Dataset records
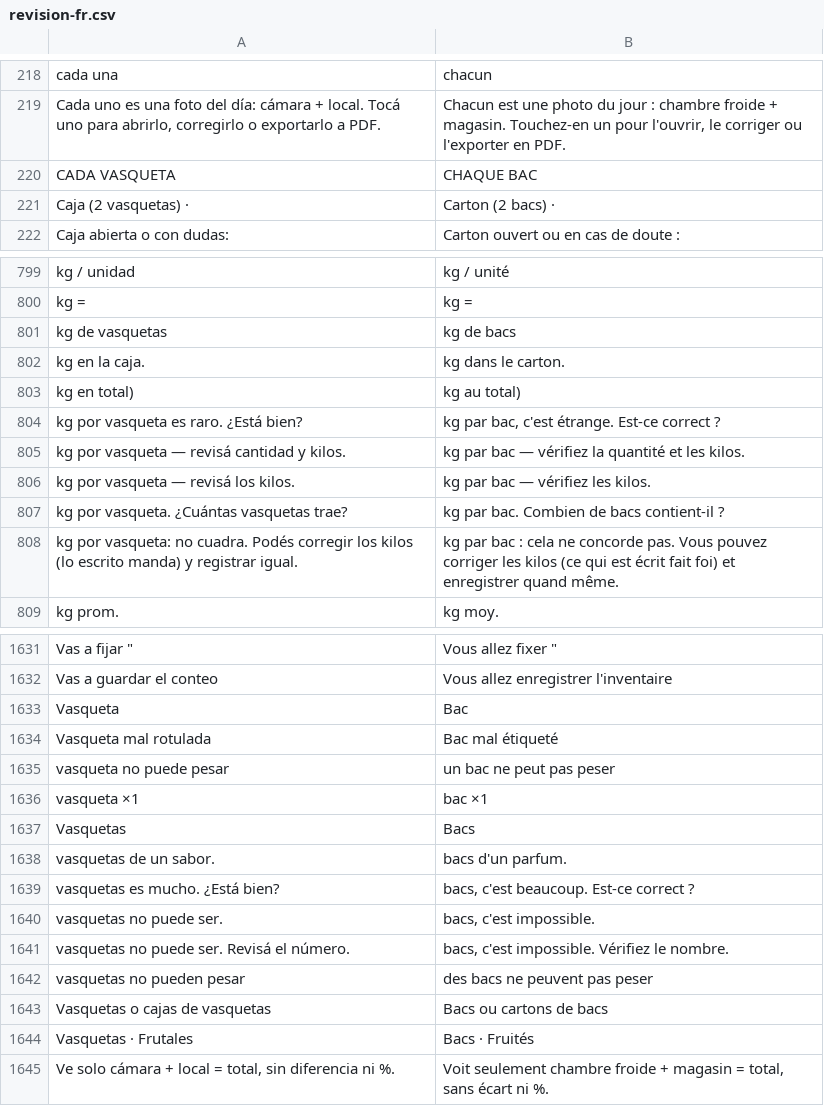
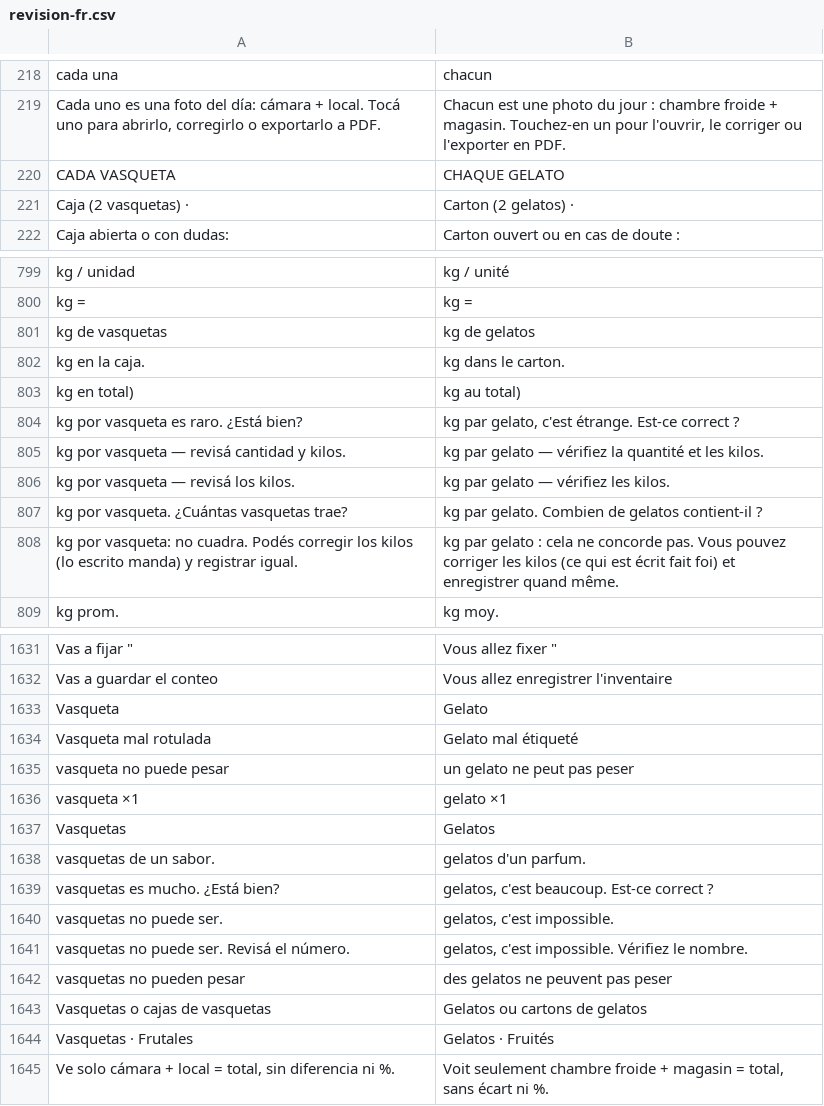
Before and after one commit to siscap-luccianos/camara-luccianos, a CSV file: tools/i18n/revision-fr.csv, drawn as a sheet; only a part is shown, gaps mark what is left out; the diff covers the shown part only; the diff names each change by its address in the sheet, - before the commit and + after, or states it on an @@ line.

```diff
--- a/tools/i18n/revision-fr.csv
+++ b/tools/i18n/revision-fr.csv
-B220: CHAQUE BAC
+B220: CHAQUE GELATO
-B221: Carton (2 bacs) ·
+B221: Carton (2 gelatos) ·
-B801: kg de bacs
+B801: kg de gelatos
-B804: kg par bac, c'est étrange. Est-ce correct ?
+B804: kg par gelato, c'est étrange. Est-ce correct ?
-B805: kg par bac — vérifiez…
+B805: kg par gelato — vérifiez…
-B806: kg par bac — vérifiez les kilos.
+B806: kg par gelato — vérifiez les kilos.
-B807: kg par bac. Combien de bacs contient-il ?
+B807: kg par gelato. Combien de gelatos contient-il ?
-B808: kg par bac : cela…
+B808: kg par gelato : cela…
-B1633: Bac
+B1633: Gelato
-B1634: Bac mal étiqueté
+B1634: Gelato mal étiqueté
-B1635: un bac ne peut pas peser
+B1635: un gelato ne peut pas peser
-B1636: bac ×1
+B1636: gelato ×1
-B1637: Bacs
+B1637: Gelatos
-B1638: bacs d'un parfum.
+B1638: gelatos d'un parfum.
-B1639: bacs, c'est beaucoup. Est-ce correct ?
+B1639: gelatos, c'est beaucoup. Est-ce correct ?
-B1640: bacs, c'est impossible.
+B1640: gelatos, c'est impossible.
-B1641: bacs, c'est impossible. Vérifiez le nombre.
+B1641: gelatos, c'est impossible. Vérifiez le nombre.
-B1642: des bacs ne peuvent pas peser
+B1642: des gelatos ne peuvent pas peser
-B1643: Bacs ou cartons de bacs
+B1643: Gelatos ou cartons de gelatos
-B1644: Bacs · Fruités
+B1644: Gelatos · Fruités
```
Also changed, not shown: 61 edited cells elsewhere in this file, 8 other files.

==

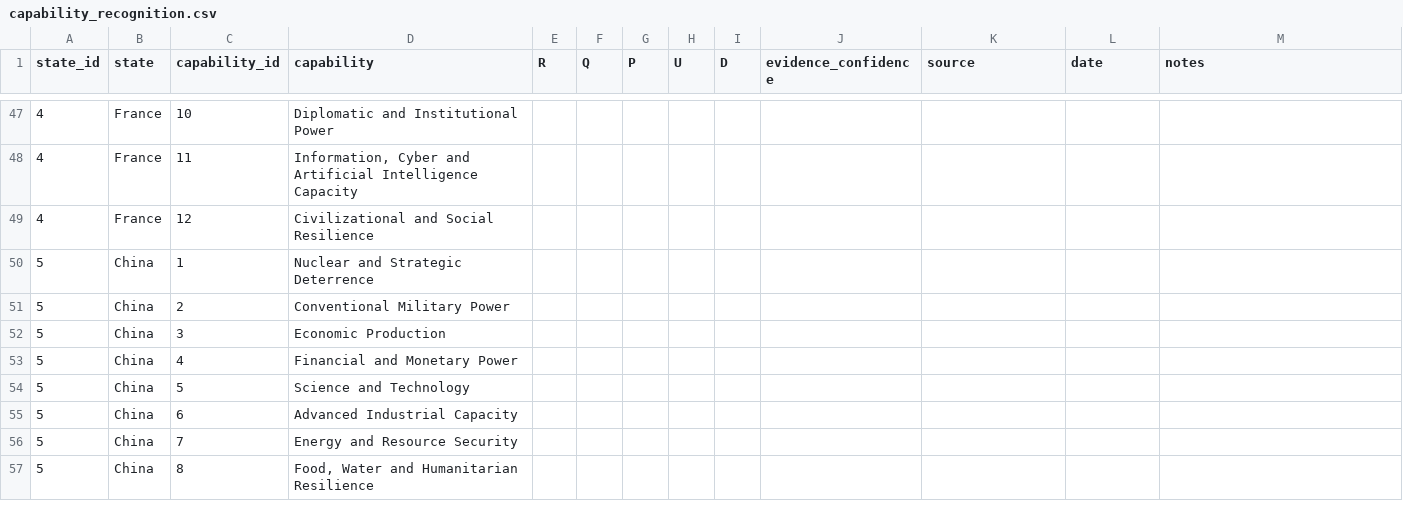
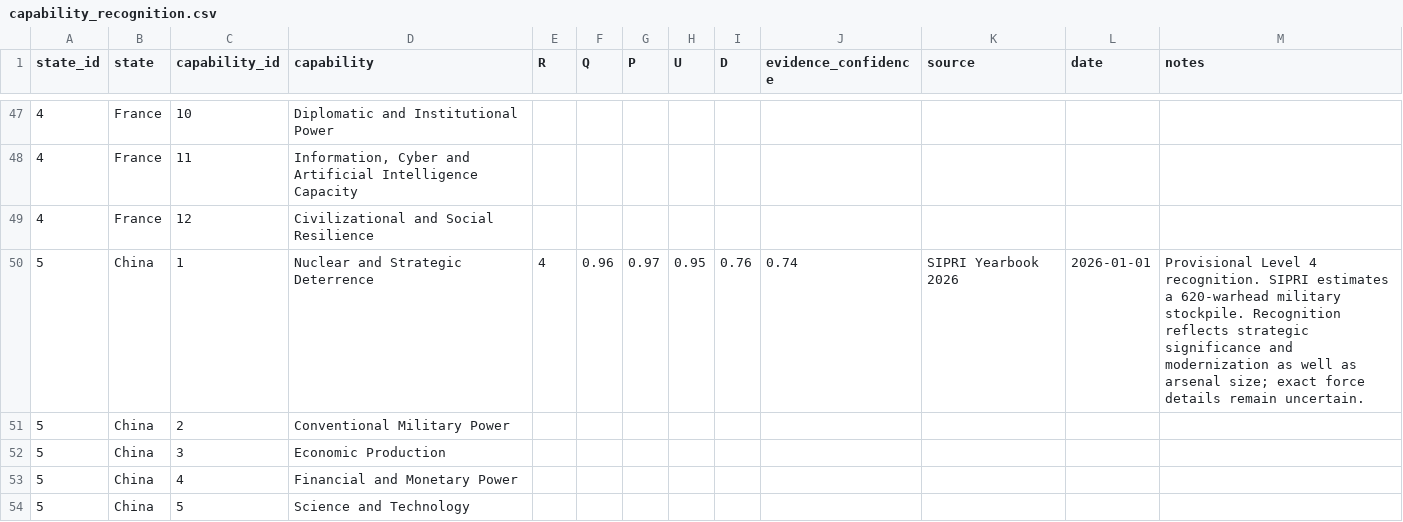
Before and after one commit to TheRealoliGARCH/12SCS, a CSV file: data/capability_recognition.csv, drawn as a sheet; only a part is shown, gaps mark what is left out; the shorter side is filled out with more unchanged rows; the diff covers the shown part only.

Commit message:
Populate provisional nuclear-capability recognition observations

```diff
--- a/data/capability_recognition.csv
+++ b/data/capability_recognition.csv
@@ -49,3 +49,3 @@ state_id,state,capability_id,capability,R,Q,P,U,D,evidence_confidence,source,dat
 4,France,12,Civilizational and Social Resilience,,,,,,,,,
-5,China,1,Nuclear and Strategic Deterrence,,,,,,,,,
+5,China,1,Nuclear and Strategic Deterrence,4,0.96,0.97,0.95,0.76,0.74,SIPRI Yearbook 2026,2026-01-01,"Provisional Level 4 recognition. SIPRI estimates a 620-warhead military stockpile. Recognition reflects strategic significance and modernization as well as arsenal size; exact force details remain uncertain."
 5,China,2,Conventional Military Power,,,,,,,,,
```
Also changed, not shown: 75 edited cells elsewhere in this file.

:: Work task ::
Scan the lines above for "an @@ line." and for "Also changed, not shown: 61". Repeat exactly the line holding each of them and every line in between.

:: Output of the task ::
Before and after one commit to siscap-luccianos/camara-luccianos, a CSV file: tools/i18n/revision-fr.csv, drawn as a sheet; only a part is shown, gaps mark what is left out; the diff covers the shown part only; the diff names each change by its address in the sheet, - before the commit and + after, or states it on an @@ line.

```diff
--- a/tools/i18n/revision-fr.csv
+++ b/tools/i18n/revision-fr.csv
-B220: CHAQUE BAC
+B220: CHAQUE GELATO
-B221: Carton (2 bacs) ·
+B221: Carton (2 gelatos) ·
-B801: kg de bacs
+B801: kg de gelatos
-B804: kg par bac, c'est étrange. Est-ce correct ?
+B804: kg par gelato, c'est étrange. Est-ce correct ?
-B805: kg par bac — vérifiez…
+B805: kg par gelato — vérifiez…
-B806: kg par bac — vérifiez les kilos.
+B806: kg par gelato — vérifiez les kilos.
-B807: kg par bac. Combien de bacs contient-il ?
+B807: kg par gelato. Combien de gelatos contient-il ?
-B808: kg par bac : cela…
+B808: kg par gelato : cela…
-B1633: Bac
+B1633: Gelato
-B1634: Bac mal étiqueté
+B1634: Gelato mal étiqueté
-B1635: un bac ne peut pas peser
+B1635: un gelato ne peut pas peser
-B1636: bac ×1
+B1636: gelato ×1
-B1637: Bacs
+B1637: Gelatos
-B1638: bacs d'un parfum.
+B1638: gelatos d'un parfum.
-B1639: bacs, c'est beaucoup. Est-ce correct ?
+B1639: gelatos, c'est beaucoup. Est-ce correct ?
-B1640: bacs, c'est impossible.
+B1640: gelatos, c'est impossible.
-B1641: bacs, c'est impossible. Vérifiez le nombre.
+B1641: gelatos, c'est impossible. Vérifiez le nombre.
-B1642: des bacs ne peuvent pas peser
+B1642: des gelatos ne peuvent pas peser
-B1643: Bacs ou cartons de bacs
+B1643: Gelatos ou cartons de gelatos
-B1644: Bacs · Fruités
+B1644: Gelatos · Fruités
```
Also changed, not shown: 61 edited cells elsewhere in this file, 8 other files.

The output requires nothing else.